The two-faced nature of ‘magic’–presenting itself as magical when it is, in fact, technological–makes the phenomenon a suitable way to represent our relationship with both technology and nature. By incorporating magic, this potent metaphor, into the very fabric of its universes, fantasy offers us a way to reflect on those relationships in a similar way that science fiction does. It shows us alternative ways to think about the divide between technology and nature, and about our own disconnect with both of them.
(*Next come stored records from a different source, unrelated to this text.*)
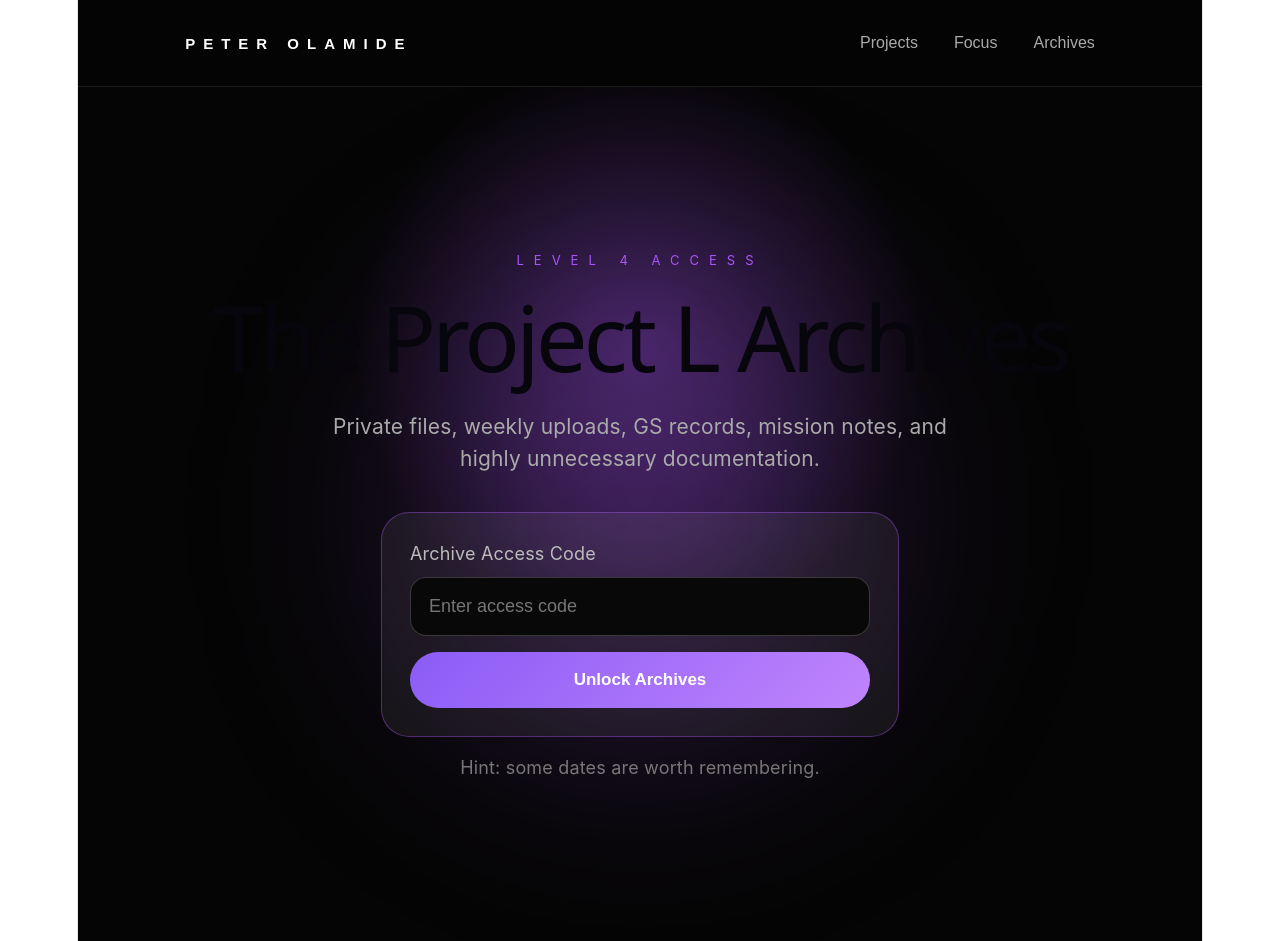
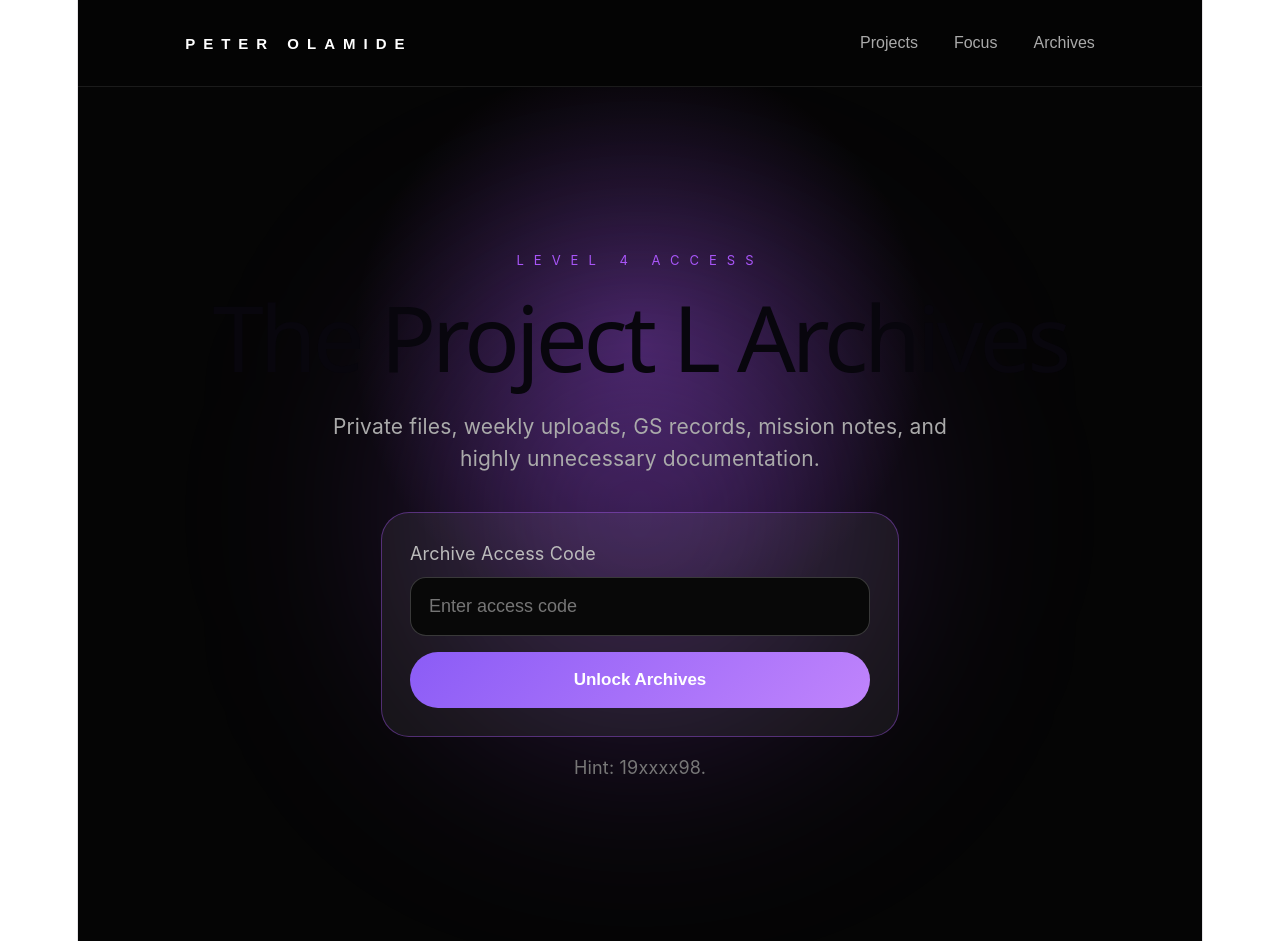
Before and after one commit to peterolamideaminu-dev/Portfolio, a React app: page / in a window 1280 px wide. Both pictures are taken after a click on the button "Archives". Built offline with nearby package versions, Linux system fonts and the light colour scheme; the HTML template or start-up script is replaced by a standard one.

Commit message:
Update homepage and Project L Archives

```diff
--- a/src/App.jsx
+++ b/src/App.jsx
@@ -98,7 +98,7 @@ function App() {
             </button>
           </div>
 
-          <p style={styles.hint}>Hint: some dates are worth remembering.</p>
+          <p style={styles.hint}>Hint: 19xxxx98.</p>
         </section>
       )}
 
```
If we strip away the medieval setting and the archaisms, fantasy worlds become tentative answers to the question, “How might we live with far-advanced technology, whilst still trying to co-exist in harmony with our natural environment?” While some may look at fantasy and see a purely escapist imaginary scene, those with a more trained eye might spot that its landscapes are, in fact, breathing with meaning.

P.S. I very much intend to analyse at least one fantasy video game (The Witcher) from this theoretical perspective. However, that will have to wait because next week, for the sake of variety, I want to write about something that isn’t magic- or fantasy-related.


Notes and references:
1. That’s a very, very brief summary of the argument made in: Frederic Jameson, Archaeologies of the Future: the Desire Called Utopia and Other Science Fictions (London: Verso, 2005): 57-71.
2. Ted Friedman, “The Politics of Magic: Fantasy Media, Technology, and Nature in the 21st Century.” TedFriedman.com, 21 January 2014, https://tedfriedman.com/2014/01/21/the-politics-of-magic/. I’d recommend reading the entire article if you’re interested, it’s quite good.